Check out the full list of Sitka’s offsite design principles below:
Last year, we sat down for an interview with Alison Rand, Senior Director of Design Operations for InVision, to pick her brain about a role that more companies at every stage of the growth journey are paying attention to: design operations. She had plenty of spot-on advice for startups curious about this up-and-coming discipline — and whether it could move the needle within their orgs. But one particular nugget stood out to us, and folks beyond the bounds of design should jot it down.
“Joining a company as the first hire in any discipline is super overwhelming. It’s like being given the final destination where you want to go — without any directions or vehicle to get you there,” When it comes to painting a masterpiece on a blank canvas, Rand’s found comfort and clarity in Walt Disney’s triumvirate model of creative leadership: the Dreamer, the Realist and the Critic.
The Dreamer presents a vision for the future as it could be, and pushes the boundaries beyond what others may see. They focus on the what.
The Realist considers the dreamer’s vision within a logical planning style. They focus on the action plan and the how of the idea.
The Critic probes the barriers of bringing the idea to life.
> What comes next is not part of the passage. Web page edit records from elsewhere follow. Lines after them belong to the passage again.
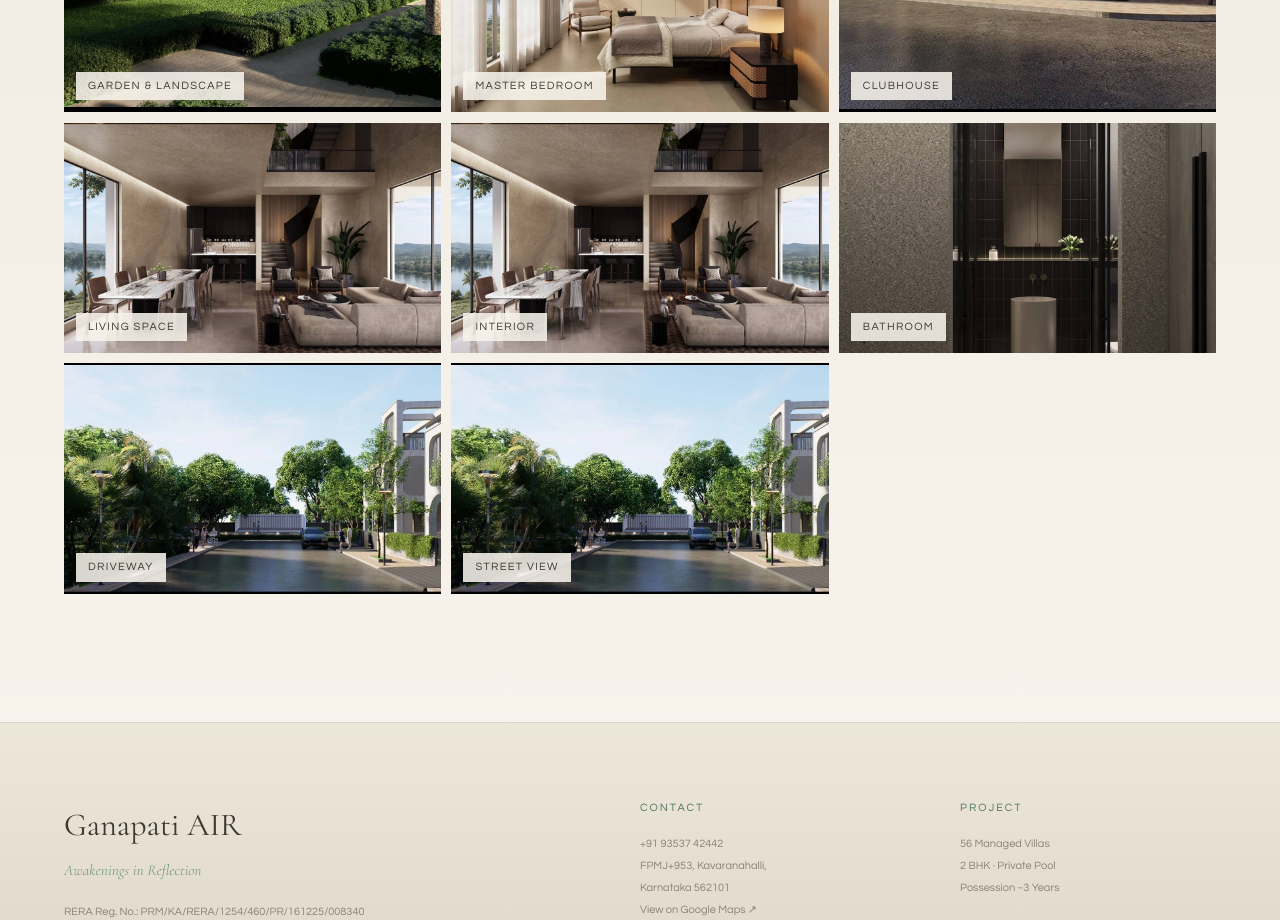
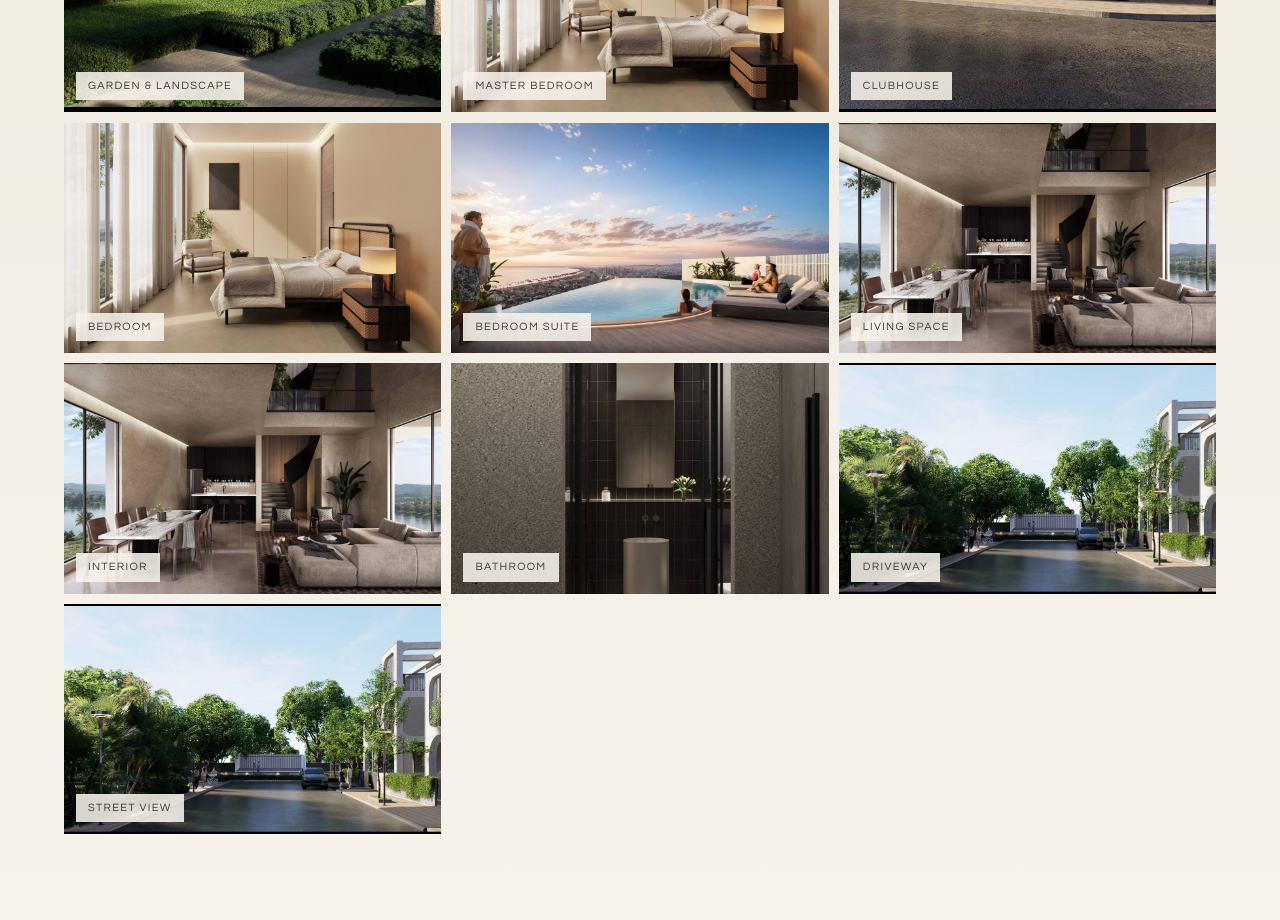
Before and after one commit to Abhi011999/ganapati-air-landing, a Next.js app: page / in a window 1280 px wide. Shown: the part 9660-10580 px from the top of the page. Built offline with nearby package versions, Linux system fonts and the light colour scheme.

Commit message:
feat: 2 more bedroom images added (14 total in gallery)

```diff
--- a/components/LandingPage.tsx
+++ b/components/LandingPage.tsx
@@ -71,6 +71,8 @@ const galleryImages = [
   { src: "/images/project/clubhouse.jpg",          label: "Clubhouse" },
   { src: "/images/project/garden-landscape.jpg",   label: "Garden & Landscape" },
   { src: "/images/project/master-bedroom.jpg",     label: "Master Bedroom" },
+  { src: "/images/project/bedroom-2.jpg",          label: "Bedroom" },
+  { src: "/images/project/bedroom-3.jpg",          label: "Bedroom Suite" },
   { src: "/images/project/loft-interior.jpg",      label: "Living Space" },
   { src: "/images/project/living-room.jpg",        label: "Interior" },
   { src: "/images/project/bathroom.jpg",           label: "Bathroom" },
```
Also changed, not shown: public/images/project/bedroom-2.jpg (added), public/images/project/bedroom-3.jpg (added).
They suss out the weak points and the logic behind the vision, and ultimately consider the why.
When it comes to your own leadership roster, consider how folks fall within these three pieces of the puzzle — and if you’re stacking one side too heavily while neglecting another.
We sent a call out to some of the sharpest folks in our First Round community for their best tips on managing up. While the aim was to provide a playbook for reports looking to manage up effectively, there’s plenty of wisdom to be had for company-builders that are constantly managing in all directions.
1. Align on these two key questions.
The intersection of your success and your report’s success is where magic happens, and where opportunities for fulfilling impact lie.
2. Start leaving a breadcrumb trail.
When it comes to making a large ask, it can be tempting to hoard the details until you’ve crafted the perfect plan to present. That’s a mistake, says Ralph Loura, SVP CIO of Lumentum and former CTO of Rodan + Fields. “Don’t save up a big topic until you feel you have all the answers — anything worthwhile takes time to build. An old manager of mine had a ‘rule of seven dippings,’ which essentially means that anything sufficiently complex or abstract takes multiple exposures (in his case, seven) in order for someone to internalize the concept,” he says.
3. Create a shared understanding of the problem.
“Managing up is about building a relationship with a report and manager where the two are partners in problem solving,” says Betty Liao, Senior Director of Product Management at InVision. Before tackling a thorny problem, align on these questions with your report:
What information do you have that your report doesn’t yet know?
What are the constraints you’re operating under?
What are your current unknowns? How are you planning to get more clarity?
Next, consider the possible strategies together:
What constraints do you believe should be challenged?
What alternative paths have you considered? What are the tradeoffs?
How can the manager best support the report?